(Beginning of INPUT RECORDS)

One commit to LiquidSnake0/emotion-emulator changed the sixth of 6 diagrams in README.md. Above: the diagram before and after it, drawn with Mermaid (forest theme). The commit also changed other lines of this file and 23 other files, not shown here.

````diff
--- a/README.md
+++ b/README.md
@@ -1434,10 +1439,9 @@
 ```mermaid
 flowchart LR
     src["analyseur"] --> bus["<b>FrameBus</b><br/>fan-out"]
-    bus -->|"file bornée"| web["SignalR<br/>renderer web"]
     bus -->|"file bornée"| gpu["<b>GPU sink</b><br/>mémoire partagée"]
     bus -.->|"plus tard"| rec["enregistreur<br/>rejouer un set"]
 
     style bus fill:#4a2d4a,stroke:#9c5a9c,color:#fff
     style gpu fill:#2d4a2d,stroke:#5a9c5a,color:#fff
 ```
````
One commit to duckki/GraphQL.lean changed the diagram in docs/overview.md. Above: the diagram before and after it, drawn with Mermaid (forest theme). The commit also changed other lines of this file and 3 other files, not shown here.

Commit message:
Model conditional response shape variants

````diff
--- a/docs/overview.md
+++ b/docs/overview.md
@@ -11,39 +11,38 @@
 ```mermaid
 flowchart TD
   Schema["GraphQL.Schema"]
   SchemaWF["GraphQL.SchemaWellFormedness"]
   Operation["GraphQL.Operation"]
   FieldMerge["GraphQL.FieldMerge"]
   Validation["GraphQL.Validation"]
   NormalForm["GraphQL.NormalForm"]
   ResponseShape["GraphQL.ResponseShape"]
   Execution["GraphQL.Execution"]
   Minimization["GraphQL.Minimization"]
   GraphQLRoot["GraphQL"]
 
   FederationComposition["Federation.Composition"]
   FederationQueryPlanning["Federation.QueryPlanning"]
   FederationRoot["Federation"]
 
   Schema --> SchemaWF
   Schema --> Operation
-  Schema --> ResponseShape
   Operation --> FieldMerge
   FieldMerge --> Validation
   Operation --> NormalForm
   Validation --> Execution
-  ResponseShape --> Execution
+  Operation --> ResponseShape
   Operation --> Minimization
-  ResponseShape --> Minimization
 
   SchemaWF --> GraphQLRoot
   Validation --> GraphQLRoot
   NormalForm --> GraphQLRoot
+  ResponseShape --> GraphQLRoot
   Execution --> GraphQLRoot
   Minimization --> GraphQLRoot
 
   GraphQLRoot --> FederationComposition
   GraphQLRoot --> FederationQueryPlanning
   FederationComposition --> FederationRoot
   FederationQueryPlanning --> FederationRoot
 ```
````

(End of INPUT RECORDS)

WORK TO BE COMPLETED
Which of the lines above include the word "other"? List those lines.

RESPONSE TO THE TASK
One commit to LiquidSnake0/emotion-emulator changed the sixth of 6 diagrams in README.md. Above: the diagram before and after it, drawn with Mermaid (forest theme). The commit also changed other lines of this file and 23 other files, not shown here.
One commit to duckki/GraphQL.lean changed the diagram in docs/overview.md. Above: the diagram before and after it, drawn with Mermaid (forest theme). The commit also changed other lines of this file and 3 other files, not shown here.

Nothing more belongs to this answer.